Cervical cancer vaccine uptake rises to 65%
Minister for Health Simon Harris said he was 'very encouraged' by the upward trend
Minister for Health Simon Harris at the launch of a new national day to recognise the unsung heroes from frontline and emergency services at Dublin Castle. Photograph: Brian Lawless/PA Wire
The rate of uptake of the cervical cancer vaccine increased by 15 percentage points in the last year, figures from the Health Service Executive (HSE) show.
Vaccination rates rose from a low of 50 per cent to 65 per cent in that period following a significant public health information campaign.
The vaccine protects against several strains of the human papilloma virus (HPV), which causes seven out of 10 types of cervical cancer.
Previously 87 per cent of girls aged 12 to 13 had been receiving the vaccine but rates began to fall as concerns were raised about the product.
Anti-vaccination campaigners on social media alleged the vaccine was linked to cases of young girls developing chronic fatigue syndrome, a claim which public health officials have strongly refuted.
Minister for Health Simon Harris said he was “very encouraged” by the upward trend and plans to have the vaccine offered to boys in the first year of secondary school next year. The Health Information and Quality Authority (Hiqa) will complete a technical assessment on the plans to roll out the vaccine to boys in the coming days.
The Minister said those who were not medical professionals should “butt out” of the debate on the safety of the vaccine, which has been endorsed by the World Health Organisation (WHO).
Speaking at an event to encourage uptake of the HPV vaccine, Mr Harris said it was “extraordinarily irresponsible” for anyone in public life to cast doubts on the safety of the vaccine.
Sinn Féin presidential candidate Liadh Ní Riada MEP has had to deny she is opposed to the vaccination programme in recent weeks, after a local radio interview she gave in 2016 resurfaced, where she expressed concern over it.
Speaking on Monday, Dr Sean Denyer, interim head of the HSE national immunisation office, said the uptake rate was likely to be “slightly higher” than the provisional figure of 65 per cent.
He said the health service had been “very very worried” about the drastic drop in the number of parents consenting to their daughters receiving the vaccine in recent years.

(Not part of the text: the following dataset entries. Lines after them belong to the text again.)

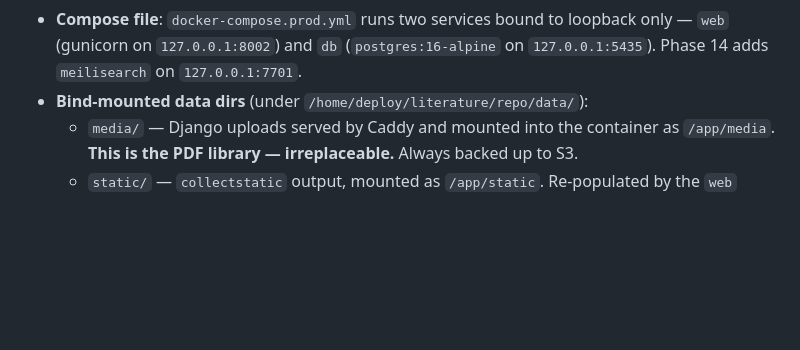
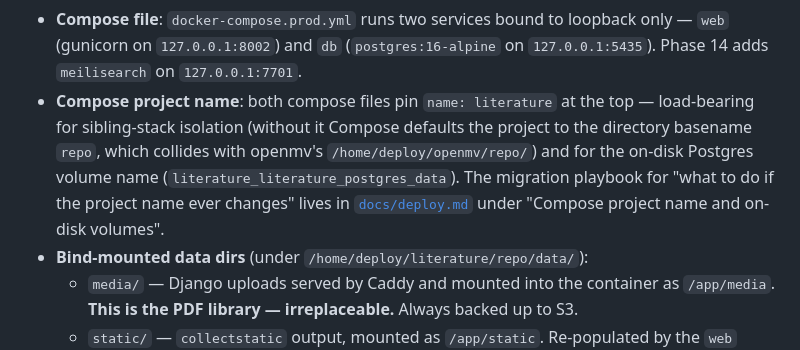
Before and after one commit to kgdunn/Django-app-Literature-database, a Markdown page: CLAUDE.md, the part around the change. Drawn GitHub-style; blank space fills up the shorter version.

```diff
--- a/CLAUDE.md
+++ b/CLAUDE.md
@@ -125,6 +125,7 @@ Cloudflare (proxied, orange cloud) ──HTTPS──> Caddy on Hetzner host (TLS
 - **VPS**: same Hetzner Cloud Ubuntu 24.04 host that runs openmv.net and Factori.al. The literature stack coexists via offset ports (gunicorn `:8002`, postgres `:5435` — openmv uses `:8001/:5434`) and the shared host-installed Caddy.
 - **Code path**: `/home/deploy/literature/repo/` — git checkout of `main`.
 - **Compose file**: `docker-compose.prod.yml` runs two services bound to loopback only — `web` (gunicorn on `127.0.0.1:8002`) and `db` (`postgres:16-alpine` on `127.0.0.1:5435`). Phase 14 adds `meilisearch` on `127.0.0.1:7701`.
+- **Compose project name**: both compose files pin `name: literature` at the top — load-bearing for sibling-stack isolation (without it Compose defaults the project to the directory basename `repo`, which collides with openmv's `/home/deploy/openmv/repo/`) and for the on-disk Postgres volume name (`literature_literature_postgres_data`). The migration playbook for "what to do if the project name ever changes" lives in [`docs/deploy.md`](docs/deploy.md) under "Compose project name and on-disk volumes".
 - **Bind-mounted data dirs** (under `/home/deploy/literature/repo/data/`):
   - `media/` — Django uploads served by Caddy and mounted into the container as `/app/media`. **This is the PDF library — irreplaceable.** Always backed up to S3.
   - `static/` — `collectstatic` output, mounted as `/app/static`. Re-populated by the `web` container's startup command. Not backed up (regenerated).
```
Also changed, not shown: docs/deploy.md (+48 -0 lines).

Following the reversal of the downward trend, the HSE has been assisting the WHO to help other countries with information campaigns to combat falling vaccination rates.
The lowest uptake rates were in counties Cork and Kerry but Dr Angela O’Leary, who manages the HSE school programme in the region, said vaccination rates had recovered in line with the national average.
The local health service has been receiving calls from parents who initially did not consent for their daughters to get the vaccine, to avail of a “catch up” service, she said.
Laura Brennan, a 25-year-old Co Clare woman who has terminal cervical cancer, appealed for parents with concerns over the vaccine to seek advice from medical professionals. She said no parent would ever want to look their child in the eye and “tell them you could have saved them from a HPV-related cancer”.
“If I could I would sit down with every parent in the country who has to make this decision and tell them what I have gone through, but I’m afraid I don’t have time for that. I’ll probably be dead in a couple of years, robbed of my life, by this horrible preventable disease,” she said.